Other effects of climate change can affect a variety of sports.

Sports can become more dangerous

Climate change can – in many ways – make sports more dangerous for the athletes. The world athletics championship in Doha took place in extreme heat. In the women’s marathon, there was strong criticism after almost half the runners had to withdraw. Simirially, long tennis matches in extreme heat in the Australian Open has led to criticism. In 2014 the Croatian tennis player Ivan Dodig said he “feared he might die” after playing in 41,5 Celsius.

The Game Changer report found that “of all the major pitch sports, cricket will be the hardest hit by climate change.” While the game isn’t the most physically intensive, it is the longest with matches lasting up to eight hours. Cricketers have collapsed in international tournaments held in India due to high temperatures. Such impacts on athletes may be stories to watch out for. Other sports are affected in different ways. The report “Slippery slopes” by Sports Ecology, shows how a lack of snow poses dangers for athletes. Both the lack of natural snow and the use of artificial snow increase athletes’ injury risk. 

Flooding in Kolkota. Dibakar Roy / Unsplash

Young sportswomen from agrarian families are grappling with mental health issues linked to the various impacts of the climate crisis on their lives, including increased financial distress caused by crop loss, mounting debts, and lack of nutrition, among others. Photo: Sanket Jain

Many athletes are “super emitters”

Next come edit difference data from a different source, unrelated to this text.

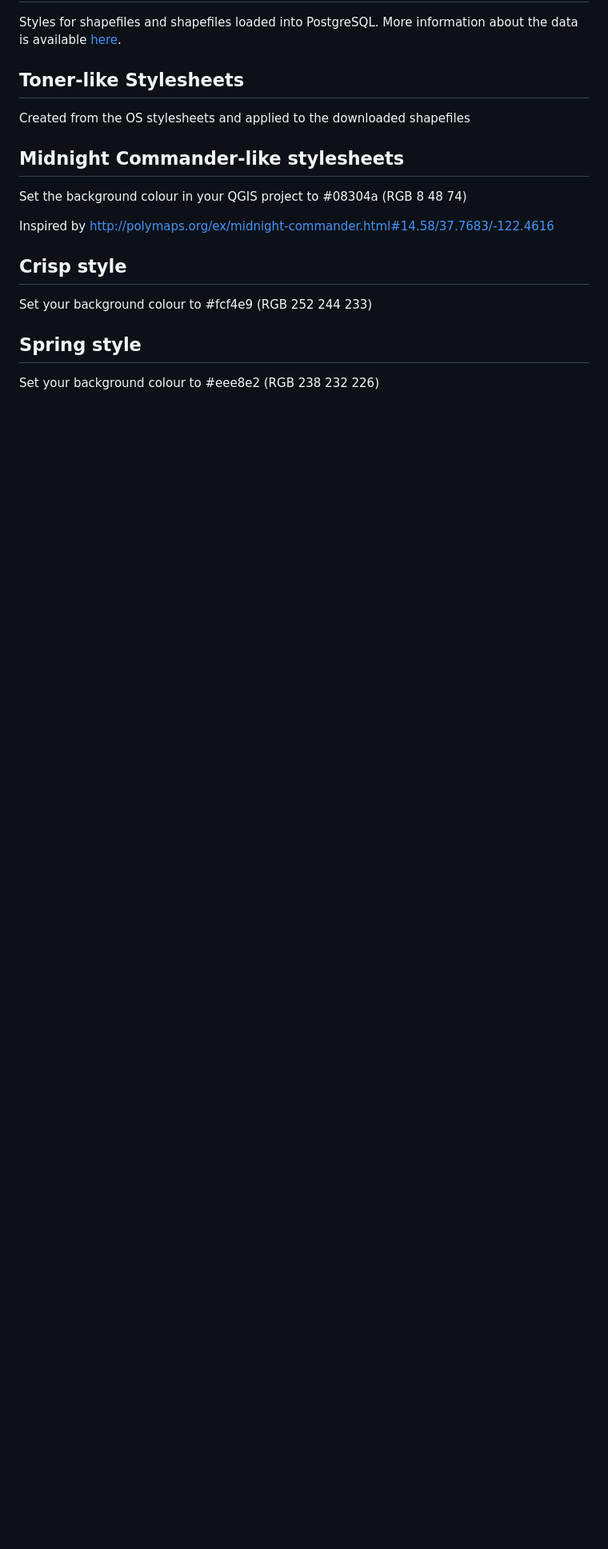
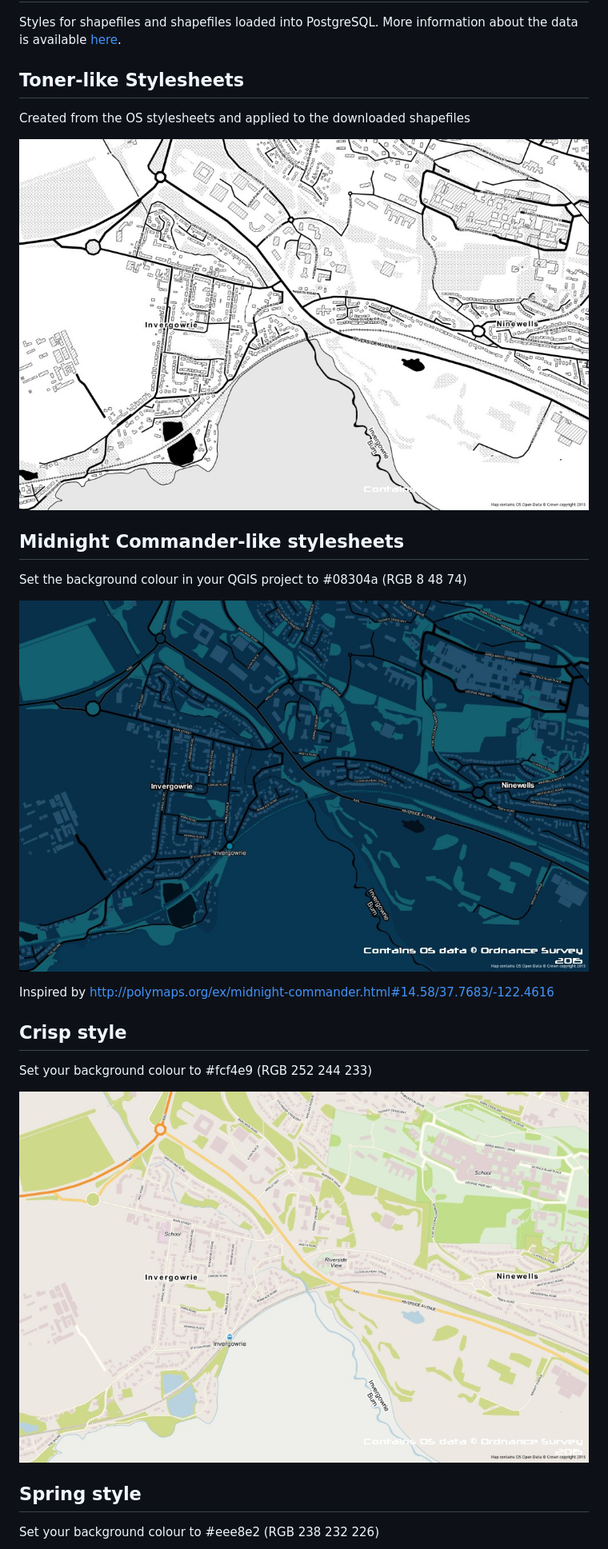
Before and after one commit to mixedbredie/QGIS-styles, a Markdown page: OS_OpenMap/README.md, the part around the change printed below. Shown: that part at 80% size. GitHub-like rendering; pictures changed too: OS_OpenMap/images/crisp-openmap.jpg (added), OS_OpenMap/images/midnightcommander-openmap.jpg (added), OS_OpenMap/images/toner-openmap.jpg (added); blank space fills up the shorter version.

Commit message:
create image folder, add images, update readme

```diff
--- a/OS_OpenMap/README.md
+++ b/OS_OpenMap/README.md
@@ -6,9 +6,13 @@ Styles for shapefiles and shapefiles loaded into PostgreSQL.  More information a
 
 Created from the OS stylesheets and applied to the downloaded shapefiles
 
+![Toner](images/toner-openmap.jpg "Toner")
+
 ## Midnight Commander-like stylesheets
 
 Set the background colour in your QGIS project to #08304a (RGB 8 48 74)
+
+![Midnight Commander](images/midnightcommander-openmap.jpg "midnight Commander")
 
 Inspired by http://polymaps.org/ex/midnight-commander.html#14.58/37.7683/-122.4616
 
@@ -16,6 +20,8 @@ Inspired by http://polymaps.org/ex/midnight-commander.html#14.58/37.7683/-122.46
 
 Set your background colour to #fcf4e9 (RGB 252 244 233)
 
+![Crisp](images/crisp-openmap.jpg "Crisp")
+
 ## Spring style
 
 Set your background colour to #eee8e2 (RGB 238 232 226)
```
Also changed, not shown: other parts of OS_OpenMap/README.md (+4 -0 lines), OS_OpenMap/images/space-openmap.jpg (added), OS_OpenMap/images/spring-openmap.jpg (added).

It’s not about pointing the finger at athletes, but about analysing how their footprint could be improved so that they continue with their activities with a more positive impact, and even how they could take advantage of that to share it with their fans and raise awareness. In other words, no one wants to speak badly about Messi, but we would all love for Messi to talk about climate change.

Local sports culture will change

Climate impacts will change local sports culture, too. For instance, it can shorten the skiing seasons in the Nordic region, as the Norwegian meteorological office has documented, to affect wrestling matches and the wrestlers’ mental health in rural India, as reported by PARI. A climate story can be found in most outdoor activities and local sporting cultures. Such stories will resonate with local readers, and reporting on them can help make local connections to climate change. These stories are opportunities for investigations. Using local citizens and athletes as protagonists can help readers identify with the story. 

Sports infrastructures needs to be adjusted

Climate change is affecting sports infrastructure and the way players practise, fans join the games and the whole sports industry. For instance, cricket stadiums in the Caribbean West Indies, where the sport is popular, were damaged badly by the 2017 Hurricanes Maria and Irma. Earth.Org reported that players migrated as they lost their homes and fields were no longer viable for the sporting events. They had to raise funds to rebuild the infrastructure. 

In another example, stadiums at the Qatar FIFA World Cup had energy-consuming cooling systems to tackle extreme heat. There are also the UNFCCC Sports For Climate Action, a coalition of sports and other organisations working on this issue, or trying to. 
Sports can be the perfect opportunity to connect audiences with climate change. Ask, as The Conversation did, with climate change, will there still be a soccer World Cup in 2100?